#### What you need to do
Retype the records below exactly. Leave nothing out.

(Detected change data)
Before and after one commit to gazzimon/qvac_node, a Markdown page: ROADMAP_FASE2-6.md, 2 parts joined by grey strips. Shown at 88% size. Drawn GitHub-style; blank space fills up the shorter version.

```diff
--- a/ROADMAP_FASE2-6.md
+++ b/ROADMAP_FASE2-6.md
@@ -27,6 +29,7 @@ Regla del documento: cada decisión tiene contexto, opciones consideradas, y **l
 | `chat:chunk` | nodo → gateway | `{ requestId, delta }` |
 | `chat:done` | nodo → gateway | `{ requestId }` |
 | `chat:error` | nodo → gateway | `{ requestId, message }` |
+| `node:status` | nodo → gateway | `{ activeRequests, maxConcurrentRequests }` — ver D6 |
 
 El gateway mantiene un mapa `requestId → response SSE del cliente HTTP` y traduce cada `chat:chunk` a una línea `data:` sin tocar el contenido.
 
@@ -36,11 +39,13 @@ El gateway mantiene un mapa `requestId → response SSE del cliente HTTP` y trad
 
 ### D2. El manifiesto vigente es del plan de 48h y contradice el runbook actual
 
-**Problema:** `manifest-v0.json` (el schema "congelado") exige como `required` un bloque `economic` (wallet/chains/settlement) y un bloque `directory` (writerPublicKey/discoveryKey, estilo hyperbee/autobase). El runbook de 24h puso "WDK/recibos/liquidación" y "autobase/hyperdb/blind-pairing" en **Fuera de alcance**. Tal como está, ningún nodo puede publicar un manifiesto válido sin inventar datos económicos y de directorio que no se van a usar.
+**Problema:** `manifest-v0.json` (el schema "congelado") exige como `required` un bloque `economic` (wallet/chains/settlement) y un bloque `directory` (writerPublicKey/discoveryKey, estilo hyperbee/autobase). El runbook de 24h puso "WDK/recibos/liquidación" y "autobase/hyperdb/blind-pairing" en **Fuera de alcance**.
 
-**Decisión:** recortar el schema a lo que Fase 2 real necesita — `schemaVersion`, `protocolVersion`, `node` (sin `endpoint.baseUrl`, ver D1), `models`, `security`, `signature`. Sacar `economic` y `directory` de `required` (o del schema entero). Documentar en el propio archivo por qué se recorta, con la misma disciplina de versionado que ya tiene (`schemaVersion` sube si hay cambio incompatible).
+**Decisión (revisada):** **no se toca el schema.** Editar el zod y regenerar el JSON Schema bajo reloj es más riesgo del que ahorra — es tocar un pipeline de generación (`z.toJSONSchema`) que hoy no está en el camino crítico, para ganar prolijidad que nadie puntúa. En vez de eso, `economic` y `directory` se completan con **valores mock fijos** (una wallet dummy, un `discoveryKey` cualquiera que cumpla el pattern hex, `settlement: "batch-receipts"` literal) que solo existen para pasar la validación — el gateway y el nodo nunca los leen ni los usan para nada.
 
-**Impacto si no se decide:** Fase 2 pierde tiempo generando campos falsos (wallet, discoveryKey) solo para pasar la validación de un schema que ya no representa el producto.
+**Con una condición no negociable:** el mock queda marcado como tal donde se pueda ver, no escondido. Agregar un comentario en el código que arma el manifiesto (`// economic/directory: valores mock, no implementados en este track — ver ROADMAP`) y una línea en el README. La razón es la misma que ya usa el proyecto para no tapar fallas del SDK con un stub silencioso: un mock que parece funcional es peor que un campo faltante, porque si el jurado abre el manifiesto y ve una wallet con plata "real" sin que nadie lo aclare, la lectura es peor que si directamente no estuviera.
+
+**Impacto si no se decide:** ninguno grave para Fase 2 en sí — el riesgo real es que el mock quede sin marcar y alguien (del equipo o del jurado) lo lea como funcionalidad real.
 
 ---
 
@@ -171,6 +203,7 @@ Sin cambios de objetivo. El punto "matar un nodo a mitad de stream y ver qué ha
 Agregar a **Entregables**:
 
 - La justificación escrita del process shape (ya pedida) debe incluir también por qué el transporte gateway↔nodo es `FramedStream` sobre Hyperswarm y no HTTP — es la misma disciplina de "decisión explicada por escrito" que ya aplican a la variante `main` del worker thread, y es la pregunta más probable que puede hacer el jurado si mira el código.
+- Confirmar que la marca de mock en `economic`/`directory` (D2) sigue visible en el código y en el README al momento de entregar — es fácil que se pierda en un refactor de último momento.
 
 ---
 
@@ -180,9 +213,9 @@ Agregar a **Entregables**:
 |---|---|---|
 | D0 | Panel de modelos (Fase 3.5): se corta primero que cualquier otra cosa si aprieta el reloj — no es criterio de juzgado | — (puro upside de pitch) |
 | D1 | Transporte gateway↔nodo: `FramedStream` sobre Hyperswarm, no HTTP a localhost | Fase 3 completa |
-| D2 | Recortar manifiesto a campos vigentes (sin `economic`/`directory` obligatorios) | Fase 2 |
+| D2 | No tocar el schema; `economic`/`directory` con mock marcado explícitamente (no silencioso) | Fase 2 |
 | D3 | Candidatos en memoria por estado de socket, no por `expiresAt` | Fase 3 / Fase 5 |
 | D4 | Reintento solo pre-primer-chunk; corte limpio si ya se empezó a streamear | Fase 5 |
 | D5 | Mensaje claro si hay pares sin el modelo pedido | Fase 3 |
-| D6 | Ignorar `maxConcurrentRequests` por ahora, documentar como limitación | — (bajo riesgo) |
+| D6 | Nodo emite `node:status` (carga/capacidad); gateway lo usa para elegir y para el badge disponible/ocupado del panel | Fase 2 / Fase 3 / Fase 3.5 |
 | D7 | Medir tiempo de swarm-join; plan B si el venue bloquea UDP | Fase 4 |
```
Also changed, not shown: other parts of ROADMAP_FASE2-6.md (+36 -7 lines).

#### Answer
Before and after one commit to gazzimon/qvac_node, a Markdown page: ROADMAP_FASE2-6.md, 2 parts joined by grey strips. Shown at 88% size. Drawn GitHub-style; blank space fills up the shorter version.

```diff
--- a/ROADMAP_FASE2-6.md
+++ b/ROADMAP_FASE2-6.md
@@ -27,6 +29,7 @@ Regla del documento: cada decisión tiene contexto, opciones consideradas, y **l
 | `chat:chunk` | nodo → gateway | `{ requestId, delta }` |
 | `chat:done` | nodo → gateway | `{ requestId }` |
 | `chat:error` | nodo → gateway | `{ requestId, message }` |
+| `node:status` | nodo → gateway | `{ activeRequests, maxConcurrentRequests }` — ver D6 |
 
 El gateway mantiene un mapa `requestId → response SSE del cliente HTTP` y traduce cada `chat:chunk` a una línea `data:` sin tocar el contenido.
 
@@ -36,11 +39,13 @@ El gateway mantiene un mapa `requestId → response SSE del cliente HTTP` y trad
 
 ### D2. El manifiesto vigente es del plan de 48h y contradice el runbook actual
 
-**Problema:** `manifest-v0.json` (el schema "congelado") exige como `required` un bloque `economic` (wallet/chains/settlement) y un bloque `directory` (writerPublicKey/discoveryKey, estilo hyperbee/autobase). El runbook de 24h puso "WDK/recibos/liquidación" y "autobase/hyperdb/blind-pairing" en **Fuera de alcance**. Tal como está, ningún nodo puede publicar un manifiesto válido sin inventar datos económicos y de directorio que no se van a usar.
+**Problema:** `manifest-v0.json` (el schema "congelado") exige como `required` un bloque `economic` (wallet/chains/settlement) y un bloque `directory` (writerPublicKey/discoveryKey, estilo hyperbee/autobase). El runbook de 24h puso "WDK/recibos/liquidación" y "autobase/hyperdb/blind-pairing" en **Fuera de alcance**.
 
-**Decisión:** recortar el schema a lo que Fase 2 real necesita — `schemaVersion`, `protocolVersion`, `node` (sin `endpoint.baseUrl`, ver D1), `models`, `security`, `signature`. Sacar `economic` y `directory` de `required` (o del schema entero). Documentar en el propio archivo por qué se recorta, con la misma disciplina de versionado que ya tiene (`schemaVersion` sube si hay cambio incompatible).
+**Decisión (revisada):** **no se toca el schema.** Editar el zod y regenerar el JSON Schema bajo reloj es más riesgo del que ahorra — es tocar un pipeline de generación (`z.toJSONSchema`) que hoy no está en el camino crítico, para ganar prolijidad que nadie puntúa. En vez de eso, `economic` y `directory` se completan con **valores mock fijos** (una wallet dummy, un `discoveryKey` cualquiera que cumpla el pattern hex, `settlement: "batch-receipts"` literal) que solo existen para pasar la validación — el gateway y el nodo nunca los leen ni los usan para nada.
 
-**Impacto si no se decide:** Fase 2 pierde tiempo generando campos falsos (wallet, discoveryKey) solo para pasar la validación de un schema que ya no representa el producto.
+**Con una condición no negociable:** el mock queda marcado como tal donde se pueda ver, no escondido. Agregar un comentario en el código que arma el manifiesto (`// economic/directory: valores mock, no implementados en este track — ver ROADMAP`) y una línea en el README. La razón es la misma que ya usa el proyecto para no tapar fallas del SDK con un stub silencioso: un mock que parece funcional es peor que un campo faltante, porque si el jurado abre el manifiesto y ve una wallet con plata "real" sin que nadie lo aclare, la lectura es peor que si directamente no estuviera.
+
+**Impacto si no se decide:** ninguno grave para Fase 2 en sí — el riesgo real es que el mock quede sin marcar y alguien (del equipo o del jurado) lo lea como funcionalidad real.
 
 ---
 
@@ -171,6 +203,7 @@ Sin cambios de objetivo. El punto "matar un nodo a mitad de stream y ver qué ha
 Agregar a **Entregables**:
 
 - La justificación escrita del process shape (ya pedida) debe incluir también por qué el transporte gateway↔nodo es `FramedStream` sobre Hyperswarm y no HTTP — es la misma disciplina de "decisión explicada por escrito" que ya aplican a la variante `main` del worker thread, y es la pregunta más probable que puede hacer el jurado si mira el código.
+- Confirmar que la marca de mock en `economic`/`directory` (D2) sigue visible en el código y en el README al momento de entregar — es fácil que se pierda en un refactor de último momento.
 
 ---
 
@@ -180,9 +213,9 @@ Agregar a **Entregables**:
 |---|---|---|
 | D0 | Panel de modelos (Fase 3.5): se corta primero que cualquier otra cosa si aprieta el reloj — no es criterio de juzgado | — (puro upside de pitch) |
 | D1 | Transporte gateway↔nodo: `FramedStream` sobre Hyperswarm, no HTTP a localhost | Fase 3 completa |
-| D2 | Recortar manifiesto a campos vigentes (sin `economic`/`directory` obligatorios) | Fase 2 |
+| D2 | No tocar el schema; `economic`/`directory` con mock marcado explícitamente (no silencioso) | Fase 2 |
 | D3 | Candidatos en memoria por estado de socket, no por `expiresAt` | Fase 3 / Fase 5 |
 | D4 | Reintento solo pre-primer-chunk; corte limpio si ya se empezó a streamear | Fase 5 |
 | D5 | Mensaje claro si hay pares sin el modelo pedido | Fase 3 |
-| D6 | Ignorar `maxConcurrentRequests` por ahora, documentar como limitación | — (bajo riesgo) |
+| D6 | Nodo emite `node:status` (carga/capacidad); gateway lo usa para elegir y para el badge disponible/ocupado del panel | Fase 2 / Fase 3 / Fase 3.5 |
 | D7 | Medir tiempo de swarm-join; plan B si el venue bloquea UDP | Fase 4 |
```
Also changed, not shown: other parts of ROADMAP_FASE2-6.md (+36 -7 lines).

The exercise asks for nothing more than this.